As I've always said, religion is the cornerstone of society itself. It gives direction to those who would otherwise disperse in disgust for fellow man, or pursue ends antithetical to others. By pointing this passion towards constructive goals, religion ensures the continued survival of the human race. Modern religion, however, has fallen some distance. The "moral majority" and fundamentalist Christians have totally forgotten what the bible, what religion itself is about. But I digress. Determinism is not an idle thing, to be toyed with in the mind as a possibility, it is a genuine worldview. It's also black and white. Either you believe in free will, or you believe in determinism, because the nature of the two preclude one another.
"What?" you ask, "How do they preclude each other? God has a plan, but also people have free will because God said so."

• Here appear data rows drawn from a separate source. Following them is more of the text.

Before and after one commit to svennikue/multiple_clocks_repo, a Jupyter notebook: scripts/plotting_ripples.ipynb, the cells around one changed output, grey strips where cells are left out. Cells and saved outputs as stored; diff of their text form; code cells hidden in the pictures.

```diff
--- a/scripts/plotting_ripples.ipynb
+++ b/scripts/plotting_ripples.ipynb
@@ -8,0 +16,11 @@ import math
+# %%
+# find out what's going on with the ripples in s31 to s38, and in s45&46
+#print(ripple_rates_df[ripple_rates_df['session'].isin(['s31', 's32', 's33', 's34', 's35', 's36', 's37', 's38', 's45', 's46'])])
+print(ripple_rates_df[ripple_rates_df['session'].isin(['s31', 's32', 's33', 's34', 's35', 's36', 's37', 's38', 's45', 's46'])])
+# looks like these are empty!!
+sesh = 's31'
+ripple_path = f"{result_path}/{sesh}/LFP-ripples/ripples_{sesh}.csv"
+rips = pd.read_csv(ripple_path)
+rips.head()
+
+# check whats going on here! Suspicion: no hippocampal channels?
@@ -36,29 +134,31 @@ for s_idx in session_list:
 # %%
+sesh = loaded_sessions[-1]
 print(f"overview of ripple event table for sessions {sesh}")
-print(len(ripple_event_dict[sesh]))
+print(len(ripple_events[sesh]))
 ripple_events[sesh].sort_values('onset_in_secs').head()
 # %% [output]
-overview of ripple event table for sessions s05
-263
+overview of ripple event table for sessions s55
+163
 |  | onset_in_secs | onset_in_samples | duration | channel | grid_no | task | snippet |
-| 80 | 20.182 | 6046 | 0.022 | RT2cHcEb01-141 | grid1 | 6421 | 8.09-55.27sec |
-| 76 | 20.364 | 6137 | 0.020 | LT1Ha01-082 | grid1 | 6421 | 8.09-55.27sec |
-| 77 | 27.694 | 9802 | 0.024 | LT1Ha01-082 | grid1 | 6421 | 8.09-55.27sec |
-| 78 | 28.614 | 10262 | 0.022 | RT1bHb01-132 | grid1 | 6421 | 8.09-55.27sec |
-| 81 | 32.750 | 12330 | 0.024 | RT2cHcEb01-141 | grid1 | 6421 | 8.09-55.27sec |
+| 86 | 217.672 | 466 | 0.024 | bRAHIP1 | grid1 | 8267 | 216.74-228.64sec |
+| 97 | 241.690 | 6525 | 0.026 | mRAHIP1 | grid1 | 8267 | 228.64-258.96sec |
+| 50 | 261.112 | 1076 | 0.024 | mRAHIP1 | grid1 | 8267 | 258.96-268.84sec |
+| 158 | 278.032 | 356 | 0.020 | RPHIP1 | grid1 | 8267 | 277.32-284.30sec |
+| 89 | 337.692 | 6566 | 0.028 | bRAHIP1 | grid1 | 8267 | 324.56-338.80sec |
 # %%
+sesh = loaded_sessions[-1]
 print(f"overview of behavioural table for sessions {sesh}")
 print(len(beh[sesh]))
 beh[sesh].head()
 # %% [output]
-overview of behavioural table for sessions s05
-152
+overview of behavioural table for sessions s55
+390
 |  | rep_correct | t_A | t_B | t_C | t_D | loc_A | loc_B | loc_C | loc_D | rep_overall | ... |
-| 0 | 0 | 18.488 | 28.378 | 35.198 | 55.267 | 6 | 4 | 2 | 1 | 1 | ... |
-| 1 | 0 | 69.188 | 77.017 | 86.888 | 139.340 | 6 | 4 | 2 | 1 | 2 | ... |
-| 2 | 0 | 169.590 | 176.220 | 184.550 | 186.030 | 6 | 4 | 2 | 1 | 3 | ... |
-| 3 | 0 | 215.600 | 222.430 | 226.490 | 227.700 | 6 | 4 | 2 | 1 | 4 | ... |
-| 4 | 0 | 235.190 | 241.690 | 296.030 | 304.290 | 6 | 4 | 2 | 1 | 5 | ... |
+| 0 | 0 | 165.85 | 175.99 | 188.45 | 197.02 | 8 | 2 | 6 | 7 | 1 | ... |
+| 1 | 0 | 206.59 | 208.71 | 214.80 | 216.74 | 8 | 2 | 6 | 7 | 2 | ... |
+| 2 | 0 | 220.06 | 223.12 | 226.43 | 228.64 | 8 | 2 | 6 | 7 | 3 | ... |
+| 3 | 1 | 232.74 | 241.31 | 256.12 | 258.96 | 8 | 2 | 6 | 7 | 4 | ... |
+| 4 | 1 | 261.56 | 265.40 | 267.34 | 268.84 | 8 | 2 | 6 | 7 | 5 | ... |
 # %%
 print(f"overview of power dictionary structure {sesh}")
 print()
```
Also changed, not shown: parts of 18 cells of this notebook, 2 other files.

This is precisely the problem. If one can use free will, then God has no control over the actual thoughts or choices of that person. That person then becomes more powerful than God, as he is able to deny God his plans. Say, for example, one Samuel Davis was born in the late 1700s. God intended for him to join the revolutionary army and slay a particular British army captain that would ultimately demoralize the British army and help the revolutionaries win. If Samuel truly has free will, he can simply decide never to join the army, or become a Quaker or some such. This would throw God's plan out the window, leading to a situation which God hadn't intended and therefore not also foreseen. As you can see, free will negates both of God's major powers; omnipotence, as he can't change Samuel's mind, and omniscience, he wasn't aware of smauel's future treachery. This idea transforms God from a truly all knowing, all powerful being, to a demi-god, just as trapped by existence as the rest of us. Without free will, the plan would have gone off without a hitch, though it brings about another host of issues concerning Gods omnipotence.
At any rate, the Judeo-Christian concept of God is riddled with errors, inconsistencies and inaccuracies, a fact which churches have known and been waffling around for hundreds of years. The major reason I follow Taoism instead is because Tao seems like a much more logically complete concept (or really, lack of concept) of God.